Recorded information: Begin
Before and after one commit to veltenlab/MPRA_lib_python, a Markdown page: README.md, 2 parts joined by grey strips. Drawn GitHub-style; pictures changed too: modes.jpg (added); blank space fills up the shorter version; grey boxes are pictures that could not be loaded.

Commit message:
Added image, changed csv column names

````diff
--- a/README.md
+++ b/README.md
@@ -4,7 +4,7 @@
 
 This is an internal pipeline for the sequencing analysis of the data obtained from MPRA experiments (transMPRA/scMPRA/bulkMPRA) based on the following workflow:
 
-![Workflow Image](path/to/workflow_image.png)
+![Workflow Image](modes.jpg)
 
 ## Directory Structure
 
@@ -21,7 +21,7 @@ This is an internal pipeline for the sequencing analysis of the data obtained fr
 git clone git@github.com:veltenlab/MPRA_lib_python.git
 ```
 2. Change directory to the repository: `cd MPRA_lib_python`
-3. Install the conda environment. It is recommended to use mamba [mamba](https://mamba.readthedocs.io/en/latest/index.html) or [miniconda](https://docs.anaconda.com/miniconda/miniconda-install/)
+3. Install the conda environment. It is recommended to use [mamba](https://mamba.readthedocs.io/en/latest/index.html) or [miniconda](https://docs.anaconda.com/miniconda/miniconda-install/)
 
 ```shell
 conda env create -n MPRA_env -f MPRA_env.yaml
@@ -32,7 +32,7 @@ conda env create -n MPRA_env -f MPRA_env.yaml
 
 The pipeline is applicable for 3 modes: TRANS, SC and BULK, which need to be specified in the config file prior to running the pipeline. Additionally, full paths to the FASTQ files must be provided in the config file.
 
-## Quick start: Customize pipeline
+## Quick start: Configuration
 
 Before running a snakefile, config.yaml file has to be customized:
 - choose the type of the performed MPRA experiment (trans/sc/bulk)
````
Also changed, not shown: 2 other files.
Recorded information: End
What you should do: All lines above should be output verbatim.

Worked solution:
Before and after one commit to veltenlab/MPRA_lib_python, a Markdown page: README.md, 2 parts joined by grey strips. Drawn GitHub-style; pictures changed too: modes.jpg (added); blank space fills up the shorter version; grey boxes are pictures that could not be loaded.

Commit message:
Added image, changed csv column names

````diff
--- a/README.md
+++ b/README.md
@@ -4,7 +4,7 @@
 
 This is an internal pipeline for the sequencing analysis of the data obtained from MPRA experiments (transMPRA/scMPRA/bulkMPRA) based on the following workflow:
 
-![Workflow Image](path/to/workflow_image.png)
+![Workflow Image](modes.jpg)
 
 ## Directory Structure
 
@@ -21,7 +21,7 @@ This is an internal pipeline for the sequencing analysis of the data obtained fr
 git clone git@github.com:veltenlab/MPRA_lib_python.git
 ```
 2. Change directory to the repository: `cd MPRA_lib_python`
-3. Install the conda environment. It is recommended to use mamba [mamba](https://mamba.readthedocs.io/en/latest/index.html) or [miniconda](https://docs.anaconda.com/miniconda/miniconda-install/)
+3. Install the conda environment. It is recommended to use [mamba](https://mamba.readthedocs.io/en/latest/index.html) or [miniconda](https://docs.anaconda.com/miniconda/miniconda-install/)
 
 ```shell
 conda env create -n MPRA_env -f MPRA_env.yaml
@@ -32,7 +32,7 @@ conda env create -n MPRA_env -f MPRA_env.yaml
 
 The pipeline is applicable for 3 modes: TRANS, SC and BULK, which need to be specified in the config file prior to running the pipeline. Additionally, full paths to the FASTQ files must be provided in the config file.
 
-## Quick start: Customize pipeline
+## Quick start: Configuration
 
 Before running a snakefile, config.yaml file has to be customized:
 - choose the type of the performed MPRA experiment (trans/sc/bulk)
````
Also changed, not shown: 2 other files.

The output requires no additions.